On February 16, 1942, Rosen signed his World War II draft card. His address was 404 Washington Avenue, Brooklyn, New York. Rosen was a freelance artist working in Manhattan at 250 East 43rd Street. His description was five feet ten inches, 145 pounds, with brown eyes and hair. 

Rosen enlisted in the Army on August 14, 1942 at Fort Jay, Governors Island, New York.
During World War II he was classified as Aerial Motion Picture Photographer assigned to the 8th Air Force, 14th Photo Reconnaissance unit based at Mount Farm Airfield, then at Chalgrove Airfield, both in Oxfordshire, England.
Rosen was discharged in 1946. 

On January 23, 1947, Rosen and Jane E. Beebe obtained a Manhattan marriage license and were married two days later.

In 1948 he formed Ben Rosen Associates. 

The 1950 census recorded Rosen, his wife and daughter, Laura, in Queens, New York at 22176 Horace Harding Boulevard. His occupation was self-employed advertising designer. 

Type and Typography, Reinhold Publishing Corporation, 1963, selected pages

Rosen passed away on September 7, 2020. The New York Times, November 22, 2020, published a death notice.

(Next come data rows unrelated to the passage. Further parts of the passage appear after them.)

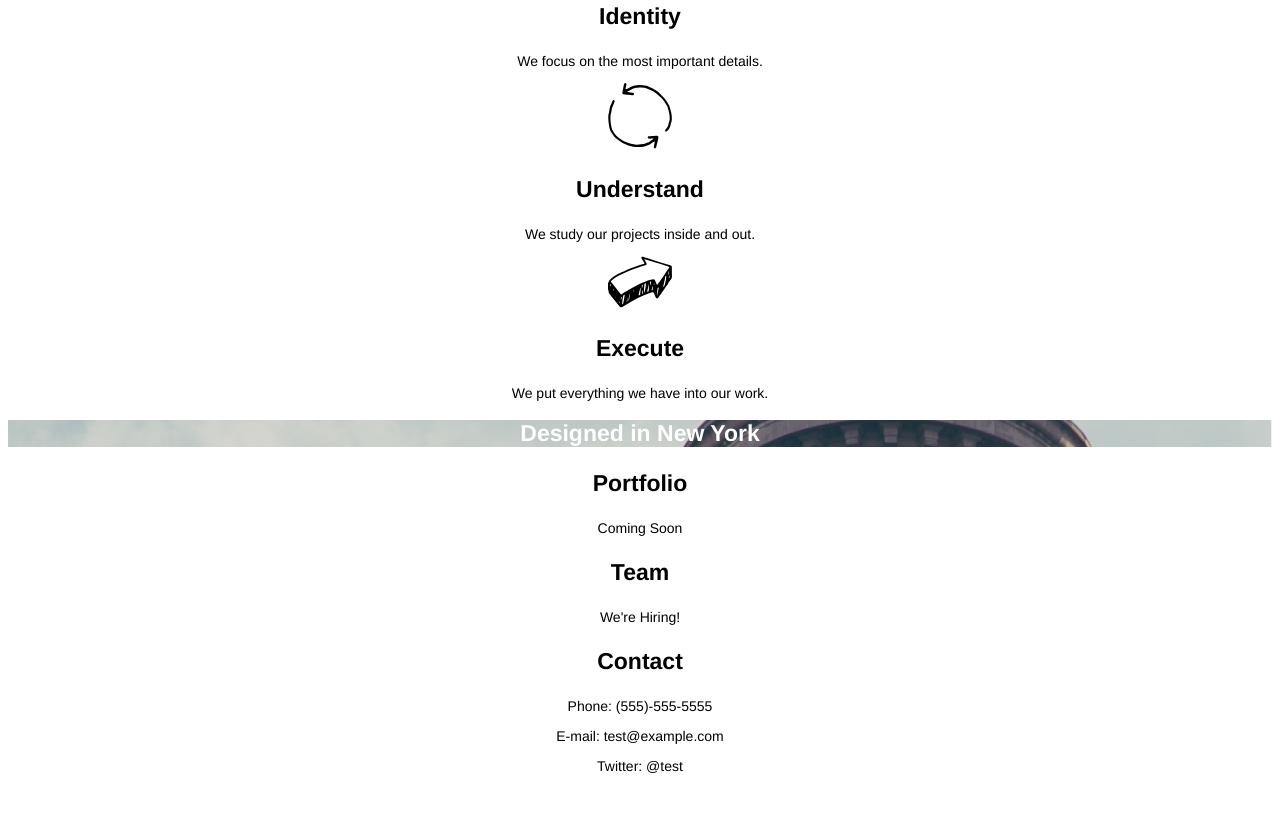
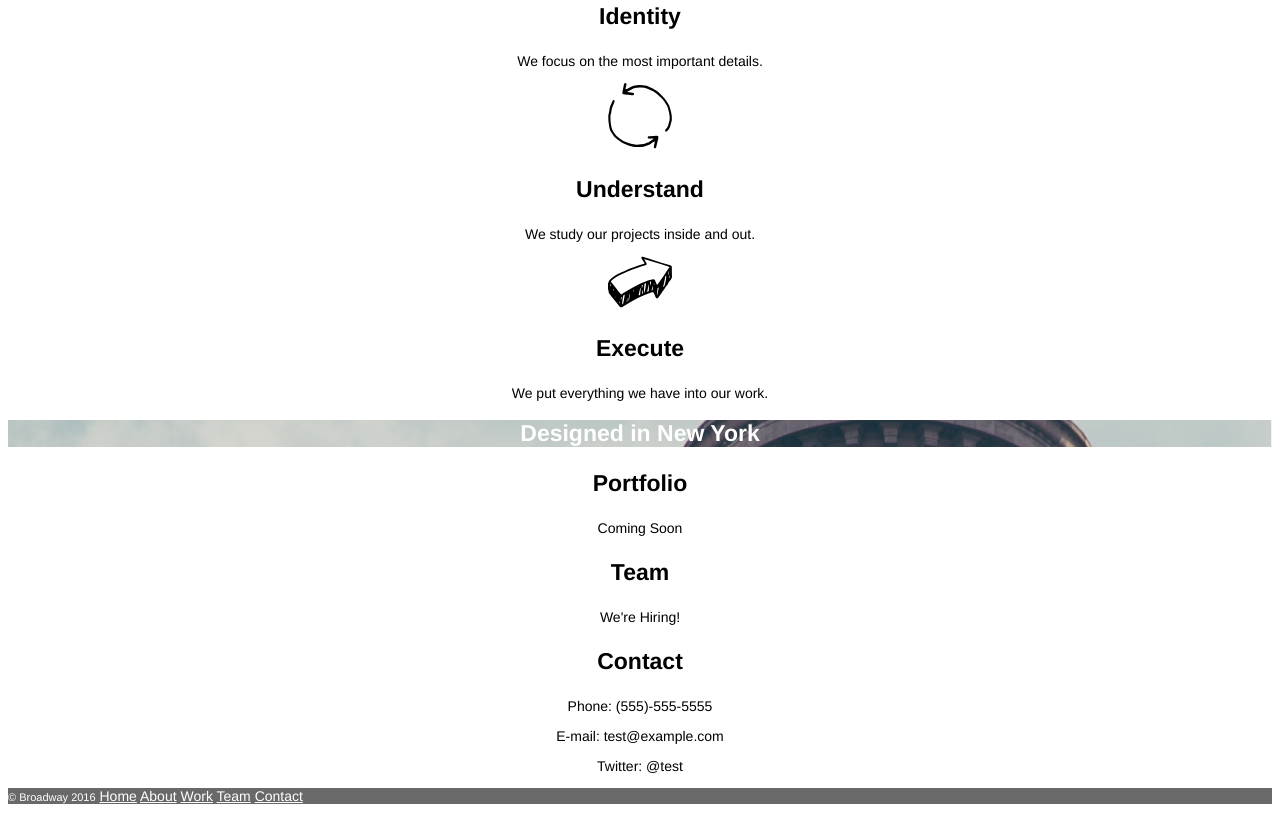
Before and after one commit to adjrieng/broadway, a plain HTML site: page index.html in a window 1280 px wide. Shown: the part 503-1321 px from the top of the page. Before the commit the page ends 1291 px from the top, so only its background shows below. Drawn offline with Linux system fonts and the light colour scheme.

Commit message:
Fifth commit - footer completed - project done

```diff
--- a/index.html
+++ b/index.html
@@ -43,7 +43,7 @@
       <p>Twitter: @test</p>
     </div>
     <footer>
-
+      <p><span>&copy; Broadway 2016</span> <a href="#">Home</a> <a href="#">About</a> <a href="#">Work</a> <a href="#">Team</a> <a href="#">Contact</a></p>
     </footer>
   </body>
 </html>
--- a/resources/css/style.css
+++ b/resources/css/style.css
@@ -22,6 +22,22 @@ body {
   font-weight: bold;
   color: white;
 }
+
+footer {
+    background-color: dimgray;
+    text-align: left;
+}
+
+footer a {
+  font-size: 14px;
+  color: white;
+}
+
+footer span {
+  font-size: 11px;
+  color: white;
+}
+
 
 h1 {
   font-size: 70px;
```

Ben Rosen died on September 7, with family by his side, just missing his 100th birthday by a few weeks. A visual communications consultant and graphic designer, he was best known as author of two classic graphic design reference books, Type & Typography: The Designer’s Type Book, and The Corporate Search for Visual Identity. His graphic design work was part of the post World War II period of explosive growth in creative graphic design in the U.S. In 2005, Mr. Rosen’s surviving work and papers were acquired by the Hartman Center for Sales, Advertising and Marketing History, a department of the Rare Book, Manuscript and Special Collections Library of Duke University. Born and raised in Detroit, he attended Cass Technical High School and Cranbrook Academy. In 1940, he came to New York to attend Pratt Institute. During World War II he was classified as Aerial Motion Picture Photographer assigned to the 8th Air Force, 14th Photo Reconnaissance unit based at Mount Farm Airfield, then at Chalgrove Airfield, both in Oxfordshire, England. Returning to New York in 1946, Mr. Rosen began his graphic design career, opening shop as Ben Rosen Associates in 1948. He accumulated recognition and awards from the Art Directors Club, The AIGA, Package Design Council and a variety of trade publications. His client roster came to include Exxon, The Equitable Life Assurance Co., Memorial Sloan-Kettering Cancer Center, Tishman Realty & Construction Company, Standard Brands International, Philip Morris Inc., The United Nations Association, CCMI/McGraw Hill, and Richardson Vicks. When his book, Type and Typography was first published in 1963, hot metal type was the norm. The type foundries that produced it rarely published full fonts with their promotional material for fear their designs would be copied by competing foundries. Mr. Rosen convinced foundries from around the world to make available to him a broad spectrum of complete fonts. He selected the best versions to include in the book, accompanied by related design and historic information. Known among graphic design students as “the Bible”, the book remained in print for over 30 years, with later versions including digital type. His 1970 book, The Corporate Search of Visual Identity addressed the relatively new discipline of corporate visual identification, describing the process from both the designer and corporate viewpoints. By showing some 16 outstanding visual identification programs in detail, he presented designers and corporate personnel insights into the best work done in that field. In 1975, Mr. Rosen relocated his studio from New York to his residence in Hohokus, New Jersey. Gradually moving toward retirement, he spent some 10 years as an active member of the Art Advisory Committee of Bergen Community College. Mr. Rosen moved to The Woodlands, Texas after his wife Jane died in 2012. He is survived by his daughter Laura and her husband Adrian, his son Ralph and his wife Mary, his grandson David, granddaughter Sarah and her husband Mike, and great grandsons Henry and Jack.

(Updated and revised December 8, 2022. Next post on Monday: Bone Man)